YOUR ASSIGNMENT: In how many lines of the listing below does "Link" appear? Reply with the number only.

PROVIDED DATA Block Start

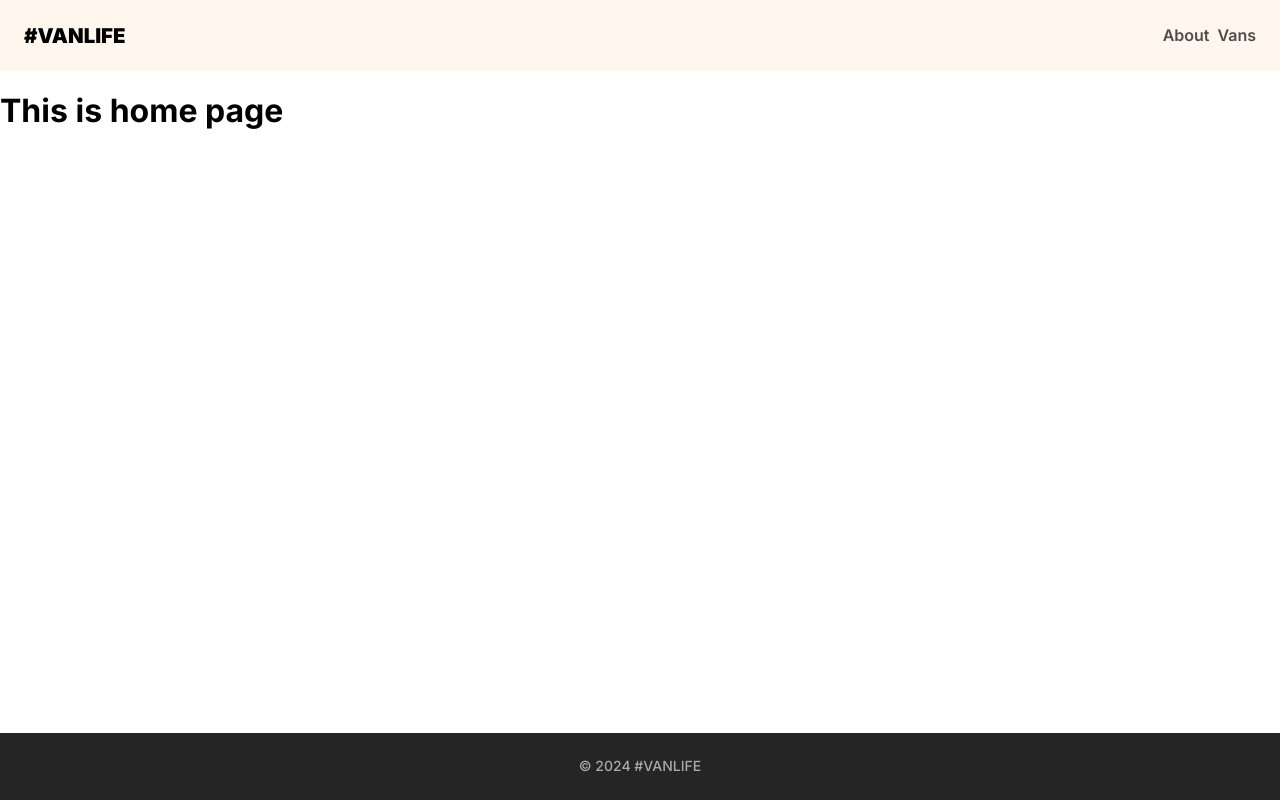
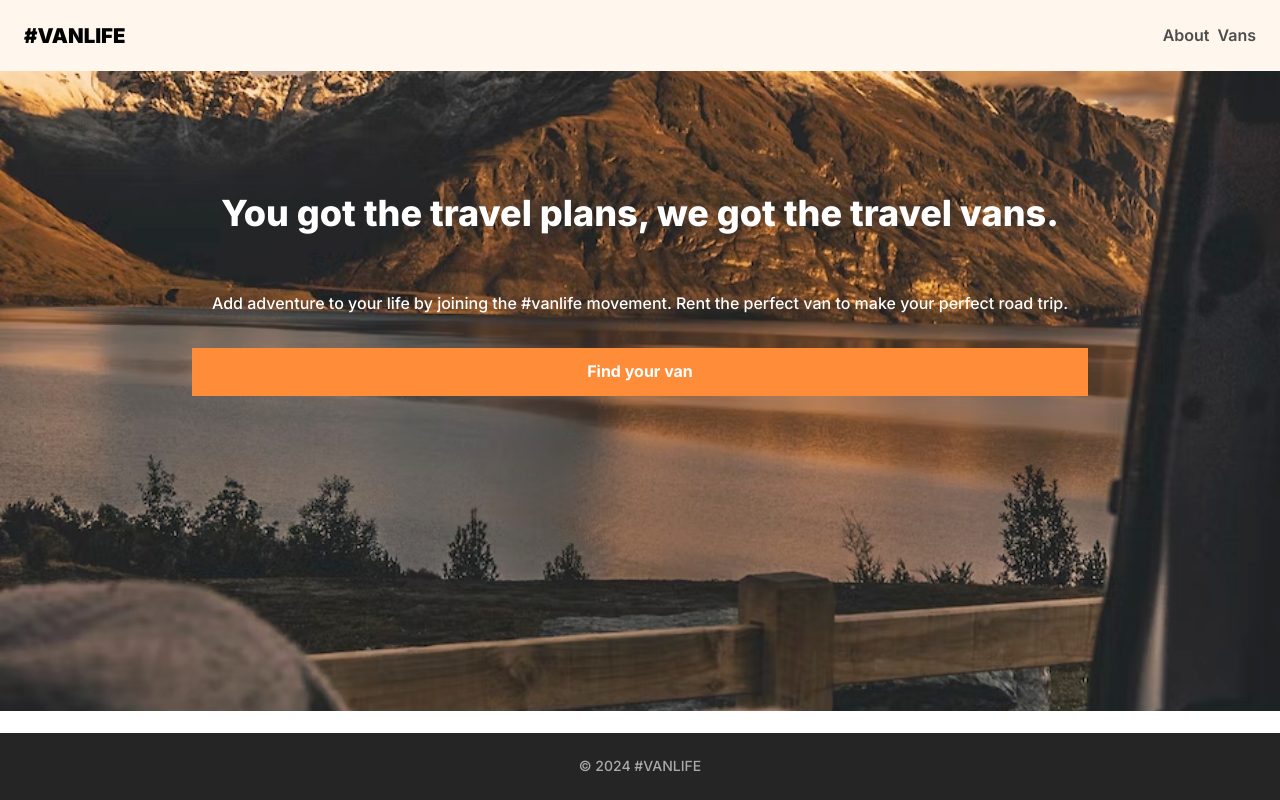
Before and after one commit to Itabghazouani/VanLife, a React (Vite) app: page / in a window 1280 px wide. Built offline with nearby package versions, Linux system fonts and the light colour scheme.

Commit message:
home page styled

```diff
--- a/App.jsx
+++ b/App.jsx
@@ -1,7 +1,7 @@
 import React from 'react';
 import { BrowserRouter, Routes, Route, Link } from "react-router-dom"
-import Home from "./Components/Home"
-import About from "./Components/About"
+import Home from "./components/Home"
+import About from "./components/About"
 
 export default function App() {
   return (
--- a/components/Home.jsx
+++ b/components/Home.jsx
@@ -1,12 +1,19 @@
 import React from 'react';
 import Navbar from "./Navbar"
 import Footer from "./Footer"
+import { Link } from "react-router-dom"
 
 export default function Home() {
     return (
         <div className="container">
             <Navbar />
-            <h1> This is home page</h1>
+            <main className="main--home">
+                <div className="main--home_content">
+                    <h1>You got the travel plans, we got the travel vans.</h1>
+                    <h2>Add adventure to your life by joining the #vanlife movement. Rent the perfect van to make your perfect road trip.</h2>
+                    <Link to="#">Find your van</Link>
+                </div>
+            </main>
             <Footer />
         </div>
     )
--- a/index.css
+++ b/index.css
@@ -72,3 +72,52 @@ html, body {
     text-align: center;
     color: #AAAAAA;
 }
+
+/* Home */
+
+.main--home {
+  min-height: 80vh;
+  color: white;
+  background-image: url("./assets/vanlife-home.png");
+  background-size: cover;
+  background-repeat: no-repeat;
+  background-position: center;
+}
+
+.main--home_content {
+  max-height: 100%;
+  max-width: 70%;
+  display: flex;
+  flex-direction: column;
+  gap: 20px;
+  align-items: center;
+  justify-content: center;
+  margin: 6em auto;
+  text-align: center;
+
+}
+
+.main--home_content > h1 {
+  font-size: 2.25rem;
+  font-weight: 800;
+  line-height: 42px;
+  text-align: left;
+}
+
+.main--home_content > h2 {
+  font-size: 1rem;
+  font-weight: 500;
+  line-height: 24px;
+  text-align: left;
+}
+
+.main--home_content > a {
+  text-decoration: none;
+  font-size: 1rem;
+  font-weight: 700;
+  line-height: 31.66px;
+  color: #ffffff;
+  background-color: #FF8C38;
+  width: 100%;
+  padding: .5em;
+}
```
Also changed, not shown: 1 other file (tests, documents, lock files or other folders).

PROVIDED DATA Block End

RESPONSE BELOW: 3